_Problem_
Bring back every record exactly, except for the pictures, which stay out.

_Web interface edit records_

....

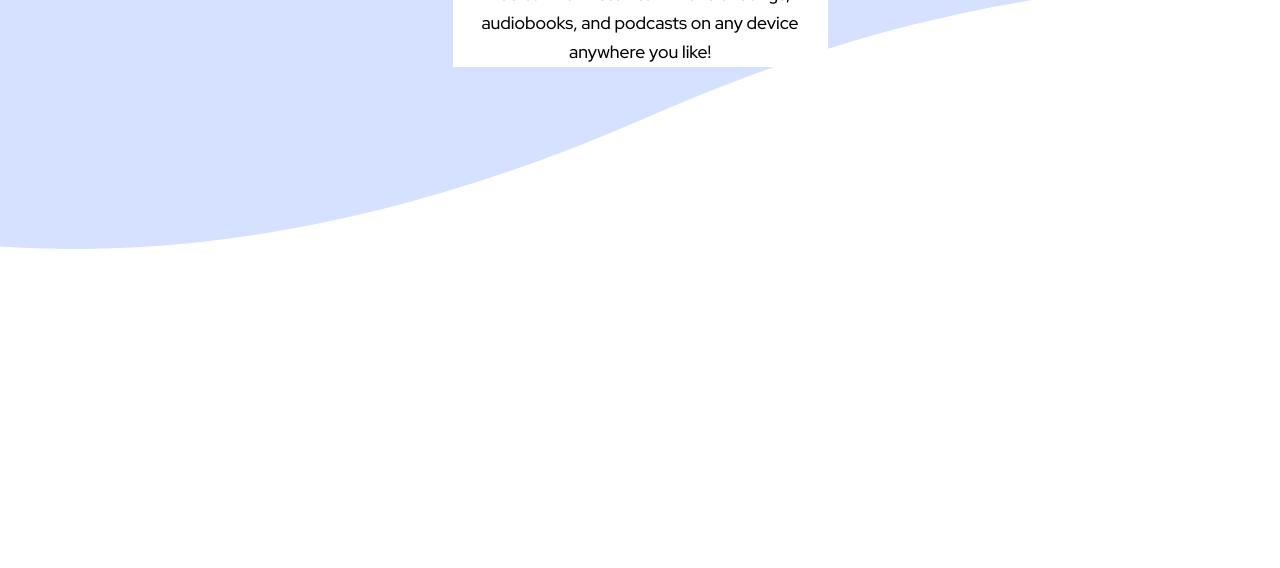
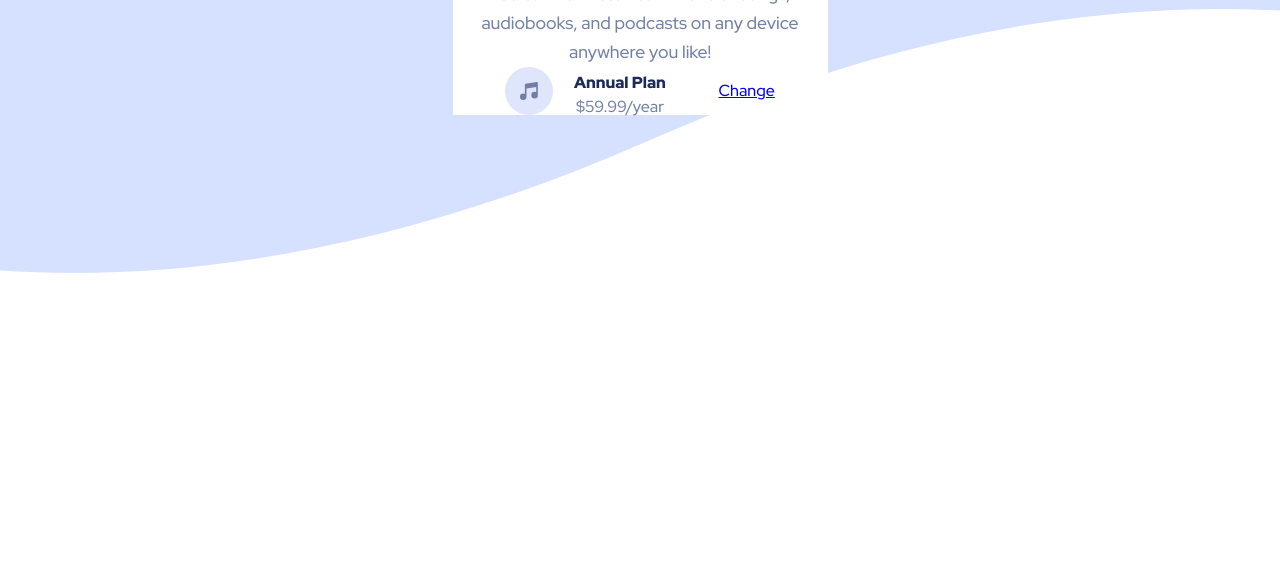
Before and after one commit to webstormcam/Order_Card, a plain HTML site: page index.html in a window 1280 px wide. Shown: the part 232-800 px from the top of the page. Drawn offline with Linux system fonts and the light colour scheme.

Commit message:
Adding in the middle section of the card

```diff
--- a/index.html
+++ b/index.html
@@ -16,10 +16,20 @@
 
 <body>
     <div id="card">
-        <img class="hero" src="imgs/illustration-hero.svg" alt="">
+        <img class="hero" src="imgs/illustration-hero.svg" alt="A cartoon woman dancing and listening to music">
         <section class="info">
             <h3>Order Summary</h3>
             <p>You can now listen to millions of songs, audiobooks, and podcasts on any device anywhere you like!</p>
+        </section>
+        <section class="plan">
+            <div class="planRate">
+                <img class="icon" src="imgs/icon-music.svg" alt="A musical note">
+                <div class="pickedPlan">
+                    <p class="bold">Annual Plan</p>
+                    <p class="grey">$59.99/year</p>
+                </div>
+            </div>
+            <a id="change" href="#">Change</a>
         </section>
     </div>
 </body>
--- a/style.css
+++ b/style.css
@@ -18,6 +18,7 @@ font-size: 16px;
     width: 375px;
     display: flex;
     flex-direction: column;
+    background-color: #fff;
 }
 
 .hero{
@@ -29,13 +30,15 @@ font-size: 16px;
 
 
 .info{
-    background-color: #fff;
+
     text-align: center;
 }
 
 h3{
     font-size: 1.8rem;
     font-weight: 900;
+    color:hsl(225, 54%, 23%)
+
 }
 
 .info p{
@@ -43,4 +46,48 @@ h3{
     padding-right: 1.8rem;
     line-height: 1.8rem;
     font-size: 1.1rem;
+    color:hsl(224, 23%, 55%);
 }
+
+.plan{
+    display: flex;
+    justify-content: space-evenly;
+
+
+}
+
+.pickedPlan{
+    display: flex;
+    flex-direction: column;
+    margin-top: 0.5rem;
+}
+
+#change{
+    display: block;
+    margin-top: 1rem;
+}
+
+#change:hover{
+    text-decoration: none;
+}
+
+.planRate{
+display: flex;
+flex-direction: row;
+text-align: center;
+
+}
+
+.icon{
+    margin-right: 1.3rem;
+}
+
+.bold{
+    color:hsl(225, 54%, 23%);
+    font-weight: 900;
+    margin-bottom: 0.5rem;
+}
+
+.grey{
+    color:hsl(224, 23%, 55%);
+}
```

....

_Solution for this task_
Before and after one commit to webstormcam/Order_Card, a plain HTML site: page index.html in a window 1280 px wide. Shown: the part 232-800 px from the top of the page. Drawn offline with Linux system fonts and the light colour scheme.

Commit message:
Adding in the middle section of the card

```diff
--- a/index.html
+++ b/index.html
@@ -16,10 +16,20 @@
 
 <body>
     <div id="card">
-        <img class="hero" src="imgs/illustration-hero.svg" alt="">
+        <img class="hero" src="imgs/illustration-hero.svg" alt="A cartoon woman dancing and listening to music">
         <section class="info">
             <h3>Order Summary</h3>
             <p>You can now listen to millions of songs, audiobooks, and podcasts on any device anywhere you like!</p>
+        </section>
+        <section class="plan">
+            <div class="planRate">
+                <img class="icon" src="imgs/icon-music.svg" alt="A musical note">
+                <div class="pickedPlan">
+                    <p class="bold">Annual Plan</p>
+                    <p class="grey">$59.99/year</p>
+                </div>
+            </div>
+            <a id="change" href="#">Change</a>
         </section>
     </div>
 </body>
--- a/style.css
+++ b/style.css
@@ -18,6 +18,7 @@ font-size: 16px;
     width: 375px;
     display: flex;
     flex-direction: column;
+    background-color: #fff;
 }
 
 .hero{
@@ -29,13 +30,15 @@ font-size: 16px;
 
 
 .info{
-    background-color: #fff;
+
     text-align: center;
 }
 
 h3{
     font-size: 1.8rem;
     font-weight: 900;
+    color:hsl(225, 54%, 23%)
+
 }
 
 .info p{
@@ -43,4 +46,48 @@ h3{
     padding-right: 1.8rem;
     line-height: 1.8rem;
     font-size: 1.1rem;
+    color:hsl(224, 23%, 55%);
 }
+
+.plan{
+    display: flex;
+    justify-content: space-evenly;
+
+
+}
+
+.pickedPlan{
+    display: flex;
+    flex-direction: column;
+    margin-top: 0.5rem;
+}
+
+#change{
+    display: block;
+    margin-top: 1rem;
+}
+
+#change:hover{
+    text-decoration: none;
+}
+
+.planRate{
+display: flex;
+flex-direction: row;
+text-align: center;
+
+}
+
+.icon{
+    margin-right: 1.3rem;
+}
+
+.bold{
+    color:hsl(225, 54%, 23%);
+    font-weight: 900;
+    margin-bottom: 0.5rem;
+}
+
+.grey{
+    color:hsl(224, 23%, 55%);
+}
```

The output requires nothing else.